**Directions for this task:**
A bare number is all that is needed: how many lines below contain the string "sont"?

Web page revision data
↓
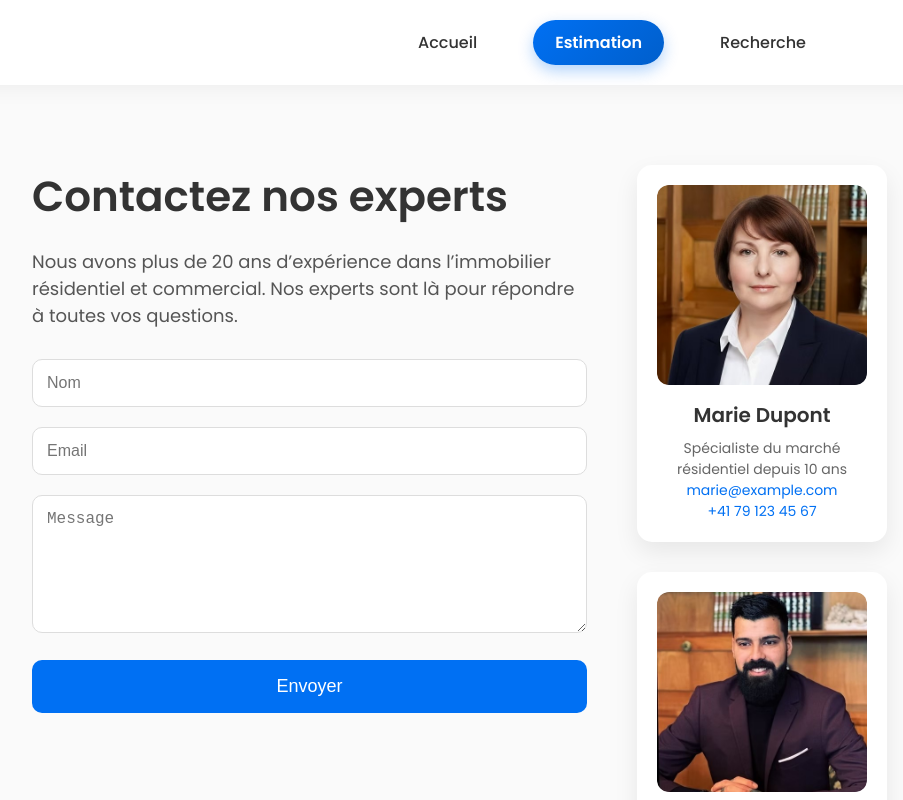
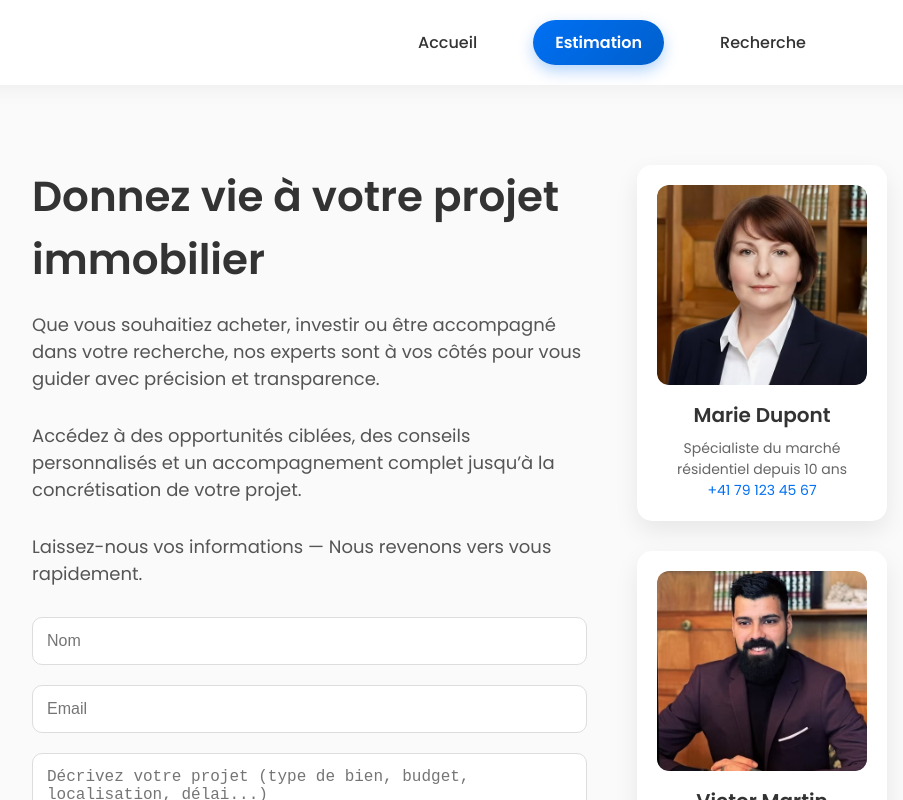
Before and after one commit to Juju-kpi/estimation_immo, a Next.js app: page /contact in a window 1280 px wide. Shown: the top 800 px of the page, without its empty margins (28-931 px from the left). Built offline with nearby package versions, Linux system fonts and the light colour scheme.

Commit message:
Update page.js

```diff
--- a/app/contact/page.js
+++ b/app/contact/page.js
@@ -8,14 +8,12 @@ const agents = [
     name: "Marie Dupont",
     role: "Spécialiste du marché résidentiel depuis 10 ans",
     img: "/Marie.jpeg",
-    email: "marie@example.com",
     phone: "+41 79 123 45 67",
   },
   {
     name: "Victor Martin",
     role: "Expert en estimation et investissement immobilier",
     img: "/Victor.jpeg",
-    email: "victor@example.com",
     phone: "+41 79 987 65 43",
   },
 ];
@@ -54,11 +52,21 @@ export default function ContactPage() {
       <div className="contact-container">
         {/* Colonne Formulaire + Texte */}
         <div className="contact-form-section">
-          <h1>Contactez nos experts</h1>
-          <p>
-            Nous avons plus de 20 ans d’expérience dans l’immobilier résidentiel et
-            commercial. Nos experts sont là pour répondre à toutes vos questions.
-          </p>
+         <h1>Donnez vie à votre projet immobilier</h1>
+
+<p>
+Que vous souhaitiez acheter, investir ou être accompagné dans votre recherche,
+nos experts sont à vos côtés pour vous guider avec précision et transparence.
+</p>
+
+<p>
+Accédez à des opportunités ciblées, des conseils personnalisés et un accompagnement
+complet jusqu’à la concrétisation de votre projet.
+</p>
+
+<p>
+Laissez-nous vos informations — Nous revenons vers vous rapidement.
+</p>
 
           <form onSubmit={handleSubmit} className="contact-form">
             <input
@@ -77,9 +85,9 @@ export default function ContactPage() {
               onChange={handleChange}
               required
             />
-            <textarea
-              name="message"
-              placeholder="Message"
+           <textarea
+  name="message"
+  placeholder="Décrivez votre projet (type de bien, budget, localisation, délai...)"
               value={formData.message}
               onChange={handleChange}
               rows={6}
@@ -101,7 +109,6 @@ export default function ContactPage() {
               <h3>{agent.name}</h3>
               <p>{agent.role}</p>
               <p>
-                <a href={`mailto:${agent.email}`} className="agent-contact">{agent.email}</a><br/>
                 <a href={`tel:${agent.phone}`} className="agent-contact">{agent.phone}</a>
               </p>
             </div>
```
↑
**Answer section:**
2